Repeat each entry exactly; omit all pictures.

<<<<

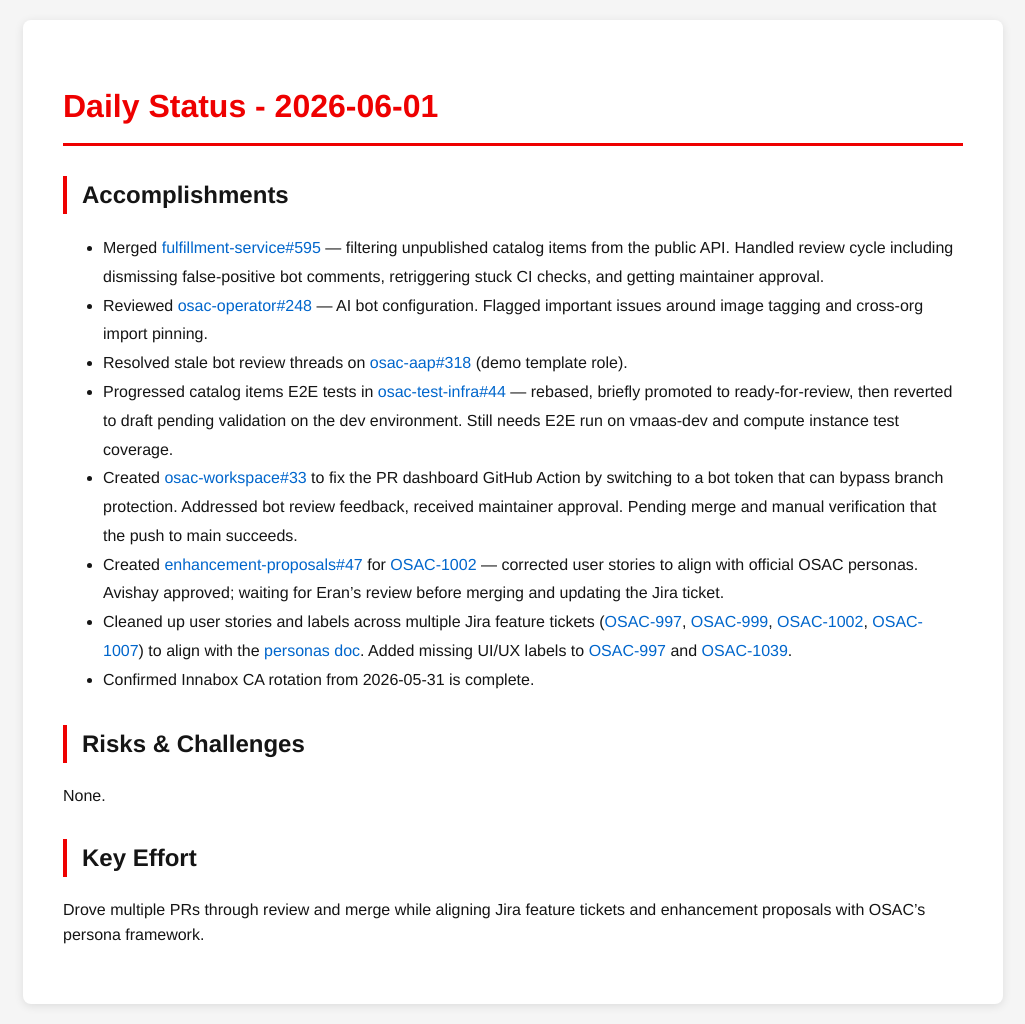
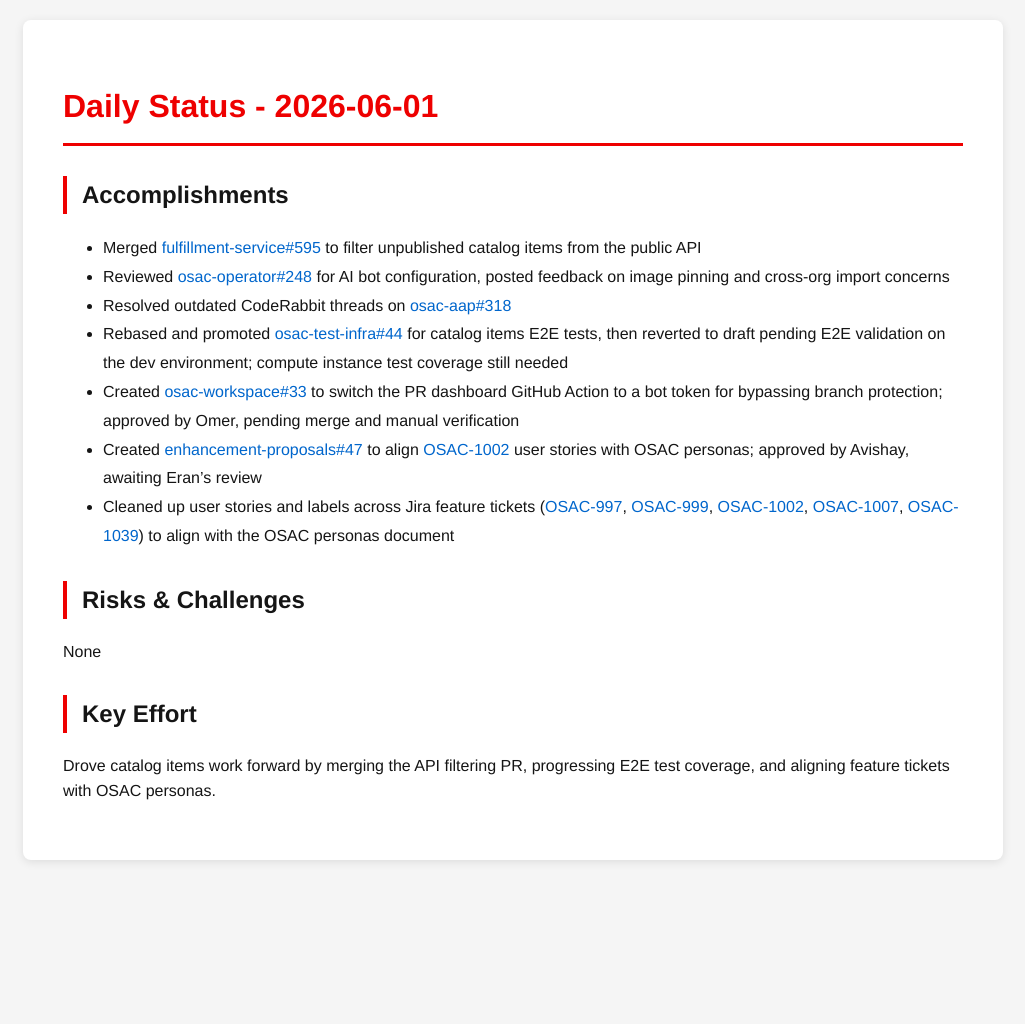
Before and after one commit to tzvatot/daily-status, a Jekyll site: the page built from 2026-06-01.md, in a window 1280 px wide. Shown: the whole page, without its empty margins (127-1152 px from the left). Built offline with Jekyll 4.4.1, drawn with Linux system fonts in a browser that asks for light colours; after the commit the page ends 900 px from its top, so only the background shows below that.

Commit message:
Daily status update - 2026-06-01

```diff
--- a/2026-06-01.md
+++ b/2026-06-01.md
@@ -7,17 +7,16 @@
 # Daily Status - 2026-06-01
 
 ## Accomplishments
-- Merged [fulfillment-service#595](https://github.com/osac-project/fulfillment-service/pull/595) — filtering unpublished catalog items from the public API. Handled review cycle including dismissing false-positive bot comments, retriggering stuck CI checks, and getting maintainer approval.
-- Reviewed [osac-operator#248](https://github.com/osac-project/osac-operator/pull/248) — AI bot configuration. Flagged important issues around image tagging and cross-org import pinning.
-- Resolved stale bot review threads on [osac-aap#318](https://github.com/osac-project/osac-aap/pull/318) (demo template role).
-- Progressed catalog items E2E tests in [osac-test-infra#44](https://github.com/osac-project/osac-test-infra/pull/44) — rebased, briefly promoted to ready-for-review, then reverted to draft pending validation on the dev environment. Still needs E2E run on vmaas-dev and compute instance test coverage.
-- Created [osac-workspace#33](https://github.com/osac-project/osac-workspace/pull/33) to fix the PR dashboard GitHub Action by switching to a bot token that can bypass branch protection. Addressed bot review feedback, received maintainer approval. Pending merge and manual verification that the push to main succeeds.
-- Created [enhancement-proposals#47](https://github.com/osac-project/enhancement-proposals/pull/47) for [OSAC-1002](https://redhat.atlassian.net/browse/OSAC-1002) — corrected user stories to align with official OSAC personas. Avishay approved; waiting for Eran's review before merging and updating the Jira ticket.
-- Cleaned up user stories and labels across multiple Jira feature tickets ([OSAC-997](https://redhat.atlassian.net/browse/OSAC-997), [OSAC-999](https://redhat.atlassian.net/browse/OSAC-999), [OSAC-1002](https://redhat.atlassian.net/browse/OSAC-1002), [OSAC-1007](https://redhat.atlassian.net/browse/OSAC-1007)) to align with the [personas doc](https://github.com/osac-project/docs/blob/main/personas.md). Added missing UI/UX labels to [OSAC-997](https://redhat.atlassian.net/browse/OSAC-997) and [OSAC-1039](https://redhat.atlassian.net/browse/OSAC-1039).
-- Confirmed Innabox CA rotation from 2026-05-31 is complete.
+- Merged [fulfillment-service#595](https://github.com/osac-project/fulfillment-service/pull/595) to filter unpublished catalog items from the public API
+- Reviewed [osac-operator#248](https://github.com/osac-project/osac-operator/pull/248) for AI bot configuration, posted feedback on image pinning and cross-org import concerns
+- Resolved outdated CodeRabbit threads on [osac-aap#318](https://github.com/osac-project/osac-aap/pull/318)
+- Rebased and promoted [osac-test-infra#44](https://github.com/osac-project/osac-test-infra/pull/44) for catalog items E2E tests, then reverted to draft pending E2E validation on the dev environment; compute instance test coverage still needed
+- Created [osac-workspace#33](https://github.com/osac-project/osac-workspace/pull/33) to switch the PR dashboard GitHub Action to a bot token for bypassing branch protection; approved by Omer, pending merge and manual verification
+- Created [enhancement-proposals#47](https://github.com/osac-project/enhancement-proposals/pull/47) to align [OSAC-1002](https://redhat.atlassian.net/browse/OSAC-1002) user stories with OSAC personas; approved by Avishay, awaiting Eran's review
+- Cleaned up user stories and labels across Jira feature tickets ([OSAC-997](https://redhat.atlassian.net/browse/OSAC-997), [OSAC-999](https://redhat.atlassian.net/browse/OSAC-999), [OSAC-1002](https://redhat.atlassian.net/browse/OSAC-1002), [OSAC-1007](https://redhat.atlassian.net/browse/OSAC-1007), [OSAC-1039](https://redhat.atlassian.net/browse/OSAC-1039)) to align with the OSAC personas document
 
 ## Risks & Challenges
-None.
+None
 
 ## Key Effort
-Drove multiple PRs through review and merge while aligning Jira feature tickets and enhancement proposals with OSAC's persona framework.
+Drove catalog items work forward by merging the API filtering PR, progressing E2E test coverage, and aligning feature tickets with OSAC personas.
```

>>>>

Answer to the exercise
Before and after one commit to tzvatot/daily-status, a Jekyll site: the page built from 2026-06-01.md, in a window 1280 px wide. Shown: the whole page, without its empty margins (127-1152 px from the left). Built offline with Jekyll 4.4.1, drawn with Linux system fonts in a browser that asks for light colours; after the commit the page ends 900 px from its top, so only the background shows below that.

Commit message:
Daily status update - 2026-06-01

```diff
--- a/2026-06-01.md
+++ b/2026-06-01.md
@@ -7,17 +7,16 @@
 # Daily Status - 2026-06-01
 
 ## Accomplishments
-- Merged [fulfillment-service#595](https://github.com/osac-project/fulfillment-service/pull/595) — filtering unpublished catalog items from the public API. Handled review cycle including dismissing false-positive bot comments, retriggering stuck CI checks, and getting maintainer approval.
-- Reviewed [osac-operator#248](https://github.com/osac-project/osac-operator/pull/248) — AI bot configuration. Flagged important issues around image tagging and cross-org import pinning.
-- Resolved stale bot review threads on [osac-aap#318](https://github.com/osac-project/osac-aap/pull/318) (demo template role).
-- Progressed catalog items E2E tests in [osac-test-infra#44](https://github.com/osac-project/osac-test-infra/pull/44) — rebased, briefly promoted to ready-for-review, then reverted to draft pending validation on the dev environment. Still needs E2E run on vmaas-dev and compute instance test coverage.
-- Created [osac-workspace#33](https://github.com/osac-project/osac-workspace/pull/33) to fix the PR dashboard GitHub Action by switching to a bot token that can bypass branch protection. Addressed bot review feedback, received maintainer approval. Pending merge and manual verification that the push to main succeeds.
-- Created [enhancement-proposals#47](https://github.com/osac-project/enhancement-proposals/pull/47) for [OSAC-1002](https://redhat.atlassian.net/browse/OSAC-1002) — corrected user stories to align with official OSAC personas. Avishay approved; waiting for Eran's review before merging and updating the Jira ticket.
-- Cleaned up user stories and labels across multiple Jira feature tickets ([OSAC-997](https://redhat.atlassian.net/browse/OSAC-997), [OSAC-999](https://redhat.atlassian.net/browse/OSAC-999), [OSAC-1002](https://redhat.atlassian.net/browse/OSAC-1002), [OSAC-1007](https://redhat.atlassian.net/browse/OSAC-1007)) to align with the [personas doc](https://github.com/osac-project/docs/blob/main/personas.md). Added missing UI/UX labels to [OSAC-997](https://redhat.atlassian.net/browse/OSAC-997) and [OSAC-1039](https://redhat.atlassian.net/browse/OSAC-1039).
-- Confirmed Innabox CA rotation from 2026-05-31 is complete.
+- Merged [fulfillment-service#595](https://github.com/osac-project/fulfillment-service/pull/595) to filter unpublished catalog items from the public API
+- Reviewed [osac-operator#248](https://github.com/osac-project/osac-operator/pull/248) for AI bot configuration, posted feedback on image pinning and cross-org import concerns
+- Resolved outdated CodeRabbit threads on [osac-aap#318](https://github.com/osac-project/osac-aap/pull/318)
+- Rebased and promoted [osac-test-infra#44](https://github.com/osac-project/osac-test-infra/pull/44) for catalog items E2E tests, then reverted to draft pending E2E validation on the dev environment; compute instance test coverage still needed
+- Created [osac-workspace#33](https://github.com/osac-project/osac-workspace/pull/33) to switch the PR dashboard GitHub Action to a bot token for bypassing branch protection; approved by Omer, pending merge and manual verification
+- Created [enhancement-proposals#47](https://github.com/osac-project/enhancement-proposals/pull/47) to align [OSAC-1002](https://redhat.atlassian.net/browse/OSAC-1002) user stories with OSAC personas; approved by Avishay, awaiting Eran's review
+- Cleaned up user stories and labels across Jira feature tickets ([OSAC-997](https://redhat.atlassian.net/browse/OSAC-997), [OSAC-999](https://redhat.atlassian.net/browse/OSAC-999), [OSAC-1002](https://redhat.atlassian.net/browse/OSAC-1002), [OSAC-1007](https://redhat.atlassian.net/browse/OSAC-1007), [OSAC-1039](https://redhat.atlassian.net/browse/OSAC-1039)) to align with the OSAC personas document
 
 ## Risks & Challenges
-None.
+None
 
 ## Key Effort
-Drove multiple PRs through review and merge while aligning Jira feature tickets and enhancement proposals with OSAC's persona framework.
+Drove catalog items work forward by merging the API filtering PR, progressing E2E test coverage, and aligning feature tickets with OSAC personas.
```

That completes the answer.